* Exercise:
From the records below, give the number of lines that contain the string "menu", without any other text.

* Given entries:
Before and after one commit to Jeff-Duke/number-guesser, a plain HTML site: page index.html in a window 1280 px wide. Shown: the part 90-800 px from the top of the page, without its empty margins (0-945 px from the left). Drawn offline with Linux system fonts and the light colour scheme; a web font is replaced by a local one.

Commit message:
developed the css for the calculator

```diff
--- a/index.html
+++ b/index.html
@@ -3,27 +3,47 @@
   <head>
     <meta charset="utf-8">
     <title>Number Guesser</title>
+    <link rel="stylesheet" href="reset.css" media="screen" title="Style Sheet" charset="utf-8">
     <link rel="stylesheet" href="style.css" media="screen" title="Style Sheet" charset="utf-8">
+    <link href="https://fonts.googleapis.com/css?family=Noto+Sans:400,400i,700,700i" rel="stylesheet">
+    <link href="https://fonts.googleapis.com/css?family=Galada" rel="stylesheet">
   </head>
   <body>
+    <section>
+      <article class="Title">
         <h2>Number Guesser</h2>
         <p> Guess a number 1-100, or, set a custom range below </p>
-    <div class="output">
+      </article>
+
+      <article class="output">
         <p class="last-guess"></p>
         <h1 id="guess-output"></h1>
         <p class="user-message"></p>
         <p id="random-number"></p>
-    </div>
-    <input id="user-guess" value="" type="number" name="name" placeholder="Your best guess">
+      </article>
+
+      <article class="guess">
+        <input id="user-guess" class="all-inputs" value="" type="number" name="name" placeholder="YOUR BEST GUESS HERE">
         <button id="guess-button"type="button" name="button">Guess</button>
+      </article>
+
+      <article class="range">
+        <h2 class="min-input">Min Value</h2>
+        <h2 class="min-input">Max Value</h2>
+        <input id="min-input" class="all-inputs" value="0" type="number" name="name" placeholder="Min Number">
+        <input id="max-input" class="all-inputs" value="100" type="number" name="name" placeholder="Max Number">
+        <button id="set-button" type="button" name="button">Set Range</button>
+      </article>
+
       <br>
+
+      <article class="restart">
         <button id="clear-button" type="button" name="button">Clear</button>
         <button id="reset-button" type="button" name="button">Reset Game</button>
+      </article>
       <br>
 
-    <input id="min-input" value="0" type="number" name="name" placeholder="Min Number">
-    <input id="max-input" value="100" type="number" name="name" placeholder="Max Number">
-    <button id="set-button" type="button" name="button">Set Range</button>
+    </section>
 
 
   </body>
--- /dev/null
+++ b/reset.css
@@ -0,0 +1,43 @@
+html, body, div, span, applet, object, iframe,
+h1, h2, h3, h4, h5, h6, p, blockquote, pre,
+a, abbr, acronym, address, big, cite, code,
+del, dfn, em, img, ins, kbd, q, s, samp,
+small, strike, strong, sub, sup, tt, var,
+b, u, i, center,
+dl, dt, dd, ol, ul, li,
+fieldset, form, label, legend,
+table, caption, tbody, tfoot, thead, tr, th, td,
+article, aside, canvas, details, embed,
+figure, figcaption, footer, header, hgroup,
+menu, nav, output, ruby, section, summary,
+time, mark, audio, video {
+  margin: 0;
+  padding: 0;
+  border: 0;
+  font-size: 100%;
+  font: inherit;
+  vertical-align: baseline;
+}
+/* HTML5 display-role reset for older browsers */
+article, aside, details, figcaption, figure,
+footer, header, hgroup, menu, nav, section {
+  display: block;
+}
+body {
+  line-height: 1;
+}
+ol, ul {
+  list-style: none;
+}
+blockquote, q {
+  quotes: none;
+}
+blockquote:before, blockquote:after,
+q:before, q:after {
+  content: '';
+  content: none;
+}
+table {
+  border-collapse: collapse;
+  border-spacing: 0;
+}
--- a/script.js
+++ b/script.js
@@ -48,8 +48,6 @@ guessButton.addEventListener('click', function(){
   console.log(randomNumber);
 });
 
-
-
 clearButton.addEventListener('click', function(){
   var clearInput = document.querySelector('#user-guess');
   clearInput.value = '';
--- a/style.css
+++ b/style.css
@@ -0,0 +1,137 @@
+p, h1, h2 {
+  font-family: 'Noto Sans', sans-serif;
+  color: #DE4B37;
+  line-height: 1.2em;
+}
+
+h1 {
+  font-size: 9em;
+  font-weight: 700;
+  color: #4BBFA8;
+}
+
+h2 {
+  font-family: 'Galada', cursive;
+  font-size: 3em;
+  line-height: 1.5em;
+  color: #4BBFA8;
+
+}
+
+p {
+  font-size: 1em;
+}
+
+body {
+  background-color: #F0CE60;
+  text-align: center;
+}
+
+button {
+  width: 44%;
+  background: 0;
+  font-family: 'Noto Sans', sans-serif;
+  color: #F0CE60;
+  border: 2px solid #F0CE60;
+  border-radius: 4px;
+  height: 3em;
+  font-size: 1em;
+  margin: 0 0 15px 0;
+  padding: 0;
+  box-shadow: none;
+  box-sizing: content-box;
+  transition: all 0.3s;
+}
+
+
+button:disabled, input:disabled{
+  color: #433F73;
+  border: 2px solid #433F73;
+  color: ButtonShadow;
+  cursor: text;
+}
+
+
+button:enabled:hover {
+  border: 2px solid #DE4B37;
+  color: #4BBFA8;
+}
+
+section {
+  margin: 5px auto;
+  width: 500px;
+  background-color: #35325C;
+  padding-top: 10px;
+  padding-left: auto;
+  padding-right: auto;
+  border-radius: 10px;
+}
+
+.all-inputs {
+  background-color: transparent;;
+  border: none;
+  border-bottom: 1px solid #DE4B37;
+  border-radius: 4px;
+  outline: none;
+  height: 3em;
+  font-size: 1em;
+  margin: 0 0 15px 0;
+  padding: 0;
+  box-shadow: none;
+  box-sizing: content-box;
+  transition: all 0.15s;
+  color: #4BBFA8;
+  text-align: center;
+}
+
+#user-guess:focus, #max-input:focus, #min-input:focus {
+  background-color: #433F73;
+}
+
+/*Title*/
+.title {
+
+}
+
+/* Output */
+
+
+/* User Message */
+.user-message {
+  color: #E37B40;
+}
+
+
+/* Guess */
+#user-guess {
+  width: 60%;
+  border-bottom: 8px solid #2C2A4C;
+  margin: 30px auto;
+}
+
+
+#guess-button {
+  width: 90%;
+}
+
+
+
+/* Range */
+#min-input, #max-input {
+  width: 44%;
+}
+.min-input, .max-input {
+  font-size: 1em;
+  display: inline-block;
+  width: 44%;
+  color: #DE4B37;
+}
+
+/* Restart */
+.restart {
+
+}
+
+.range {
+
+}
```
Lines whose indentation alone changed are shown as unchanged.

* Answer space:
2